They say tourism is a deadly sin. I have to agree. If you’re a youngster interested in travel but are too afraid to fall into the very sin of tourism, here are some tips from a fellow amateur traveler that will hopefully make your experience a more authentic one.
1. Hostels, NOT hotels!
Unless this is what you do in your spare time:
Not only are the most expensive hostels cheaper than the cheapest hotels, but there is also the privilege of being in a place where you can meet young people who share your interest in the city you’re in. And maybe they’ll be willing to exchange stories, information, or tips about the city, which will save you the trouble of worrying about where to go and what to do for the duration of your trip. Many people opt for hotels for privacy and cleanliness, but they don’t realize how this limits their options of meeting possibly interesting people.
It does take a little bit of effort to find a decent hostel, but if you go with an open heart, you’ll definitely end up collecting interesting stories. Plus, a hostel is much more laidback. If you end up in the right place, the staff will treat you as a friend, rather than a customer, and you might even get free drinks!

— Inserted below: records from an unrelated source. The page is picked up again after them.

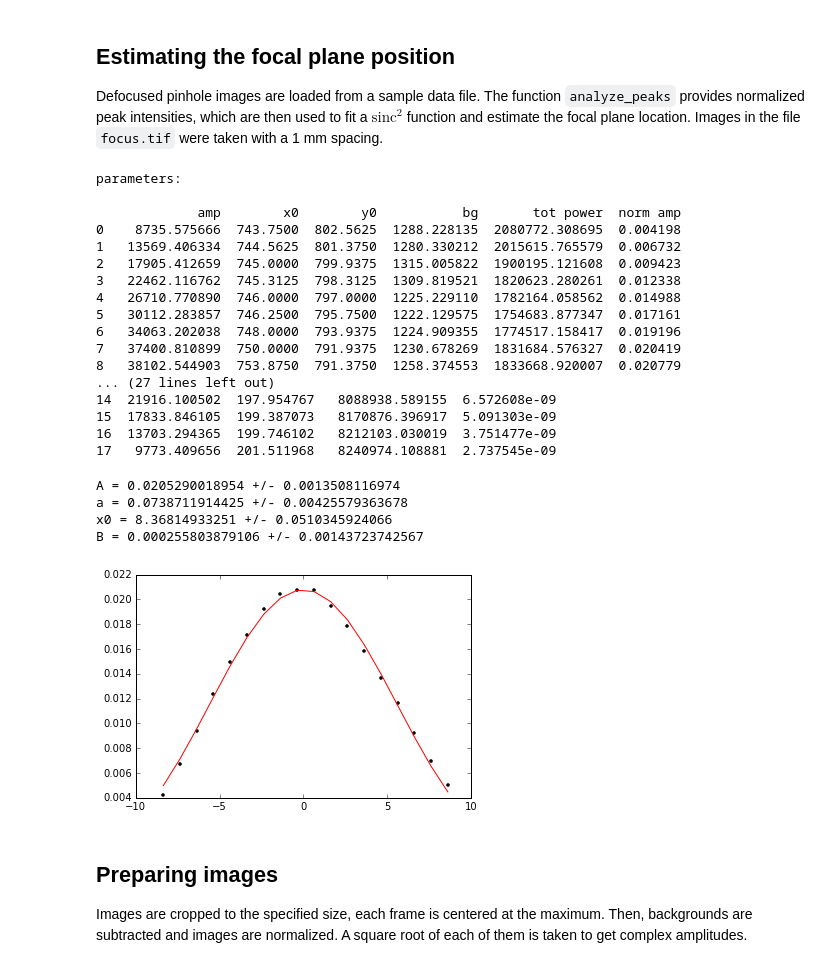
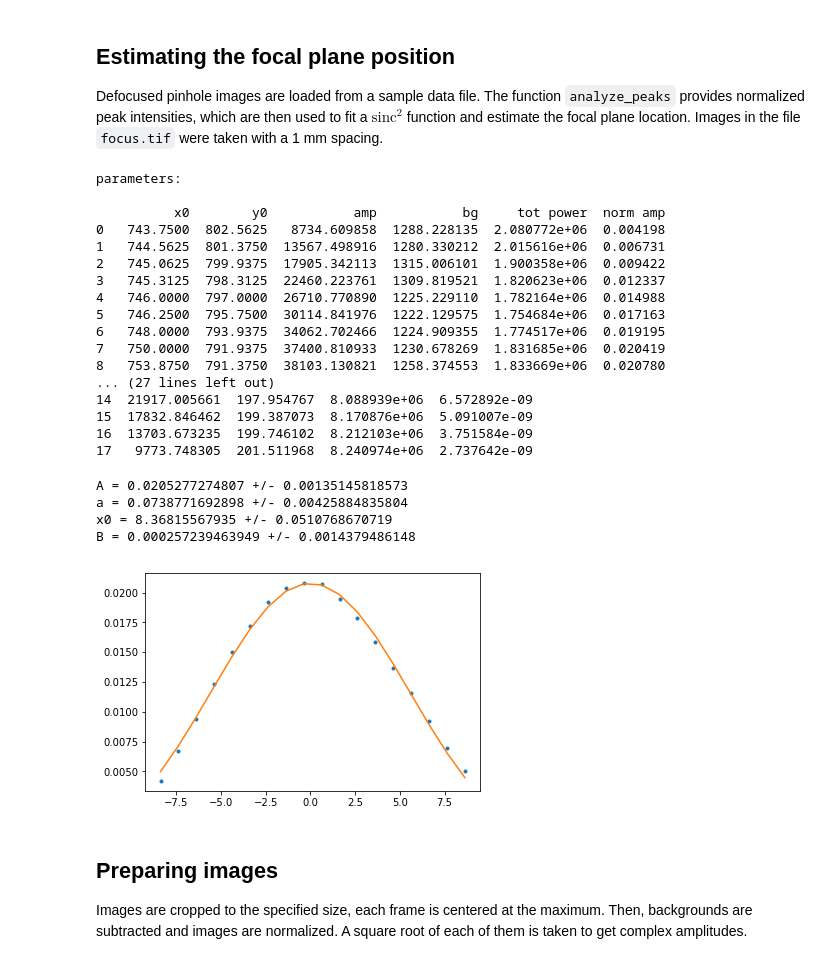
Before and after one commit to miromarszal/phase_ret, a Jupyter notebook: demo_analysis.ipynb, the cells around one changed output. Drawn from its saved outputs; the diff is of its cells as text; code cells hidden in the pictures.

Commit message:
Modified the demo notebook.
Still the last part of the notebook won't work.

```diff
--- a/demo_analysis.ipynb
+++ b/demo_analysis.ipynb
@@ -36,45 +26,43 @@ Tifffile.c can be obtained at http://www.lfd.uci.edu/~gohlke/
 ## Estimating the focal plane position
 Defocused pinhole images are loaded from a sample data file. The function `analyze_peaks` provides normalized peak intensities, which are then used to fit a $\mathrm{sinc}^2$ function and estimate the focal plane location. Images in the file `focus.tif` were taken with a 1 mm spacing.
 # %%
-stack = TiffFile('focus.tif')
-Z = np.arange(len(stack))   # 1 mm spacing
-par, var = analyze_peaks(stack, 64, 16)
+stack = tifffile.imread('demo_data.tif')
+Z = arange(len(stack))   # 1 mm spacing
+p, v = analyze_peaks(stack, 32, 16, index=Z)
 # %% [output]
 parameters:
 
-             amp        x0        y0           bg       tot power  norm amp
-0    8735.575666  743.7500  802.5625  1288.228135  2080772.308695  0.004198
-1   13569.406334  744.5625  801.3750  1280.330212  2015615.765579  0.006732
-2   17905.412659  745.0000  799.9375  1315.005822  1900195.121608  0.009423
-3   22462.116762  745.3125  798.3125  1309.819521  1820623.280261  0.012338
-4   26710.770890  746.0000  797.0000  1225.229110  1782164.058562  0.014988
-5   30112.283857  746.2500  795.7500  1222.129575  1754683.877347  0.017161
-6   34063.202038  748.0000  793.9375  1224.909355  1774517.158417  0.019196
-7   37400.810899  750.0000  791.9375  1230.678269  1831684.576327  0.020419
-8   38102.544903  753.8750  791.3750  1258.374553  1833668.920007  0.020779
+          x0        y0           amp           bg     tot power  norm amp
+0   743.7500  802.5625   8734.609858  1288.228135  2.080772e+06  0.004198
+1   744.5625  801.3750  13567.498916  1280.330212  2.015616e+06  0.006731
+2   745.0625  799.9375  17905.342113  1315.006101  1.900358e+06  0.009422
+3   745.3125  798.3125  22460.223761  1309.819521  1.820623e+06  0.012337
+4   746.0000  797.0000  26710.770890  1225.229110  1.782164e+06  0.014988
+5   746.2500  795.7500  30114.841976  1222.129575  1.754684e+06  0.017163
+6   748.0000  793.9375  34062.702466  1224.909355  1.774517e+06  0.019195
+7   750.0000  791.9375  37400.810933  1230.678269  1.831685e+06  0.020419
+8   753.8750  791.3750  38103.130821  1258.374553  1.833669e+06  0.020780
 ... (27 lines left out)
-14  21916.100502  197.954767   8088938.589155  6.572608e-09
-15  17833.846105  199.387073   8170876.396917  5.091303e-09
-16  13703.294365  199.746102   8212103.030019  3.751477e-09
-17   9773.409656  201.511968   8240974.108881  2.737545e-09
+14  21917.005661  197.954767  8.088939e+06  6.572892e-09
+15  17832.846462  199.387073  8.170876e+06  5.091007e-09
+16  13703.673235  199.746102  8.212103e+06  3.751584e-09
+17   9773.748305  201.511968  8.240974e+06  2.737642e-09
 # %%
 def sinc2(x, A, a, x0, B):
     """sinc^2 function for fitting to through-focus intensities."""
-    return A * np.sinc(a * (x-x0))**2 + B
+    return A * sinc(a * (x - x0)) ** 2 + B
 # %%
-pfit, cfit = op.curve_fit(sinc2, Z, par['norm amp'].astype('float64'),
-                          p0=(2e-2, .5e-3, (Z[0]+Z[-1])/2., 0.))
-plt.plot(Z-pfit[2], par['norm amp'], 'k.')
-plt.plot(Z-pfit[2], sinc2(Z, *pfit), 'r-')
-for pname, p, s in zip(('A', 'a', 'x0', 'B'),
-                       pfit, np.sqrt(np.diag(cfit))):
-    print pname, '=', p, '+/-', s
+pfit, cfit = op.curve_fit(sinc2, Z, p['norm amp'].astype(float64), p0=(2e-2, .5e-3, (Z[0] + Z[-1]) / 2., 0.))
+plt.plot(Z - pfit[2], p['norm amp'], '.')
+plt.plot(Z - pfit[2], sinc2(Z, *pfit), '-')
+for pname, pval, sval in zip(('A', 'a', 'x0', 'B'), pfit, np.sqrt(np.diag(cfit))):
+    print(pname, '=', pval, '+/-', sval)
 # %% [output]
-A = 0.0205290018954 +/- 0.0013508116974
-a = 0.0738711914425 +/- 0.00425579363678
-x0 = 8.36814933251 +/- 0.0510345924066
-B = 0.000255803879106 +/- 0.00143723742567
+A = 0.0205277274807 +/- 0.00135145818573
+a = 0.0738771692898 +/- 0.00425884835804
+x0 = 8.36815567935 +/- 0.0510768670719
+B = 0.000257239463949 +/- 0.0014379486148
-[figure, old version]
+[figure, new version]
 # %% [markdown]
 ## Preparing images
 Images are cropped to the specified size, each frame is centered at the maximum. Then, backgrounds are subtracted and images are normalized. A square root of each of them is taken to get complex amplitudes.
```
Also changed, not shown: parts of 11 cells of this notebook.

A simple but often ignored choice to make, walking as much as possible instead of taking the underground will make a huge difference in your overall experience. It’s true that the underground comes in handy when you’re new to the city, but you do need to develop a sense of orientation. It’s not just about sightseeing; if you plan on having an authentic experience, then you might as well act like a native. You can simply do that by walking…a lot. You’ll notice how this is helpful when you actually ask for directions (you inevitably will) and you start to relate to where you are and where you’re going. Your chances of finding a place to have lunch or dinner that is more interesting than McDonald’s (which is basically every place in the city) is much bigger. I, for one, had a burger with spinach in Portugal…that’s right!
And always remember that natives tend to not eat or be in tourist places just like you wouldn’t in your own city. So if you’re looking for a decent conversation over lunch (if you speak the language) or more in-depth info from the city’s own people, you don’t want to be in a touristy place.

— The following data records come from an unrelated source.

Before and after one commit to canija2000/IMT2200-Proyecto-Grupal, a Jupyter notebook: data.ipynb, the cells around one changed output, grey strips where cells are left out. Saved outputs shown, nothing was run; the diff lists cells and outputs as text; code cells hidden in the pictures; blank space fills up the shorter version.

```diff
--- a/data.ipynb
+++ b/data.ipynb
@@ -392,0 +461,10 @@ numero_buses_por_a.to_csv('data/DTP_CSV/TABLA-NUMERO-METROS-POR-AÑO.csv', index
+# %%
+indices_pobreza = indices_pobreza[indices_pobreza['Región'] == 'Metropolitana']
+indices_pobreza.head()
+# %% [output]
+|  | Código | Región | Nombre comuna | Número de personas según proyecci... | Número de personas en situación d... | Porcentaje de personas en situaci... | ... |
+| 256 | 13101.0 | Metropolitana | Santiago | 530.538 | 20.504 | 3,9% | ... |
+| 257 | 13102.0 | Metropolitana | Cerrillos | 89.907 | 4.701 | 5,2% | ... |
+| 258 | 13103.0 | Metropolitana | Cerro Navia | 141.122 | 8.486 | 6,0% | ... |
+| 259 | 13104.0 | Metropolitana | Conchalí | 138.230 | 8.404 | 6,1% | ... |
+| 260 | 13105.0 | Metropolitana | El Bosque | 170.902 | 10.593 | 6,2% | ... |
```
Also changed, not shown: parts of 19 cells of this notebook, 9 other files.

3. Listen to the local radio
Basically, do whatever is necessary to familiarize yourself with what’s going on in your travel destination. I find it passive to be in a place without knowing about people’s problems and concerns, their daily routines (which you can probably follow it for the sake of the experience), and/or what’s right and wrong with the city. While some people will reach for the newspapers to skim through the headlines, I’m suggesting listening to the local radio because everybody listens to music. Whether you’re traveling alone or in a group, you will have alone time at some point. Since you already know your favorite playlist inside/out, take some time to listen to the local artists – it’ll help you appreciate the culture so much more.
4. Souvenirs, Maps, and Currency
I can’t think of a better souvenir to retain the memories of your trip than your own map. A map is how you’ll find your way around the city when your smartphone is on roaming or your battery is dead from taking pictures all day. The circles and scribbles of your map that has signs of rain all over it will serve as a reminder of all the places you visited, no extra purchases needed. The same applies for the currency. Save a few coins and/or bills to add to your international collection…and you’ll only have to do that once if you’re touring Western Europe.
5. Food: Cook and then go with the flow
Whether you’re traveling alone or with a group of friends, food will always be a major concern. Of course you will not have all three meals on the run or in coffee shops/restaurants. I’m sure that nobody, from the city’s people to any other normal human, does that (it’s neither healthy nor affordable).
Thus, you’ll have to do some cooking. This goes back to the hostel vs. hotel issue, as hostels often provide their guests with a kitchen. I’d definitely recommend having an in-residence breakfast and then going wherever the natives go for lunchtime (which is exactly when you’d want to go somewhere authentic). This way you save money for lunch AND avoid suffering all morning without breakfast.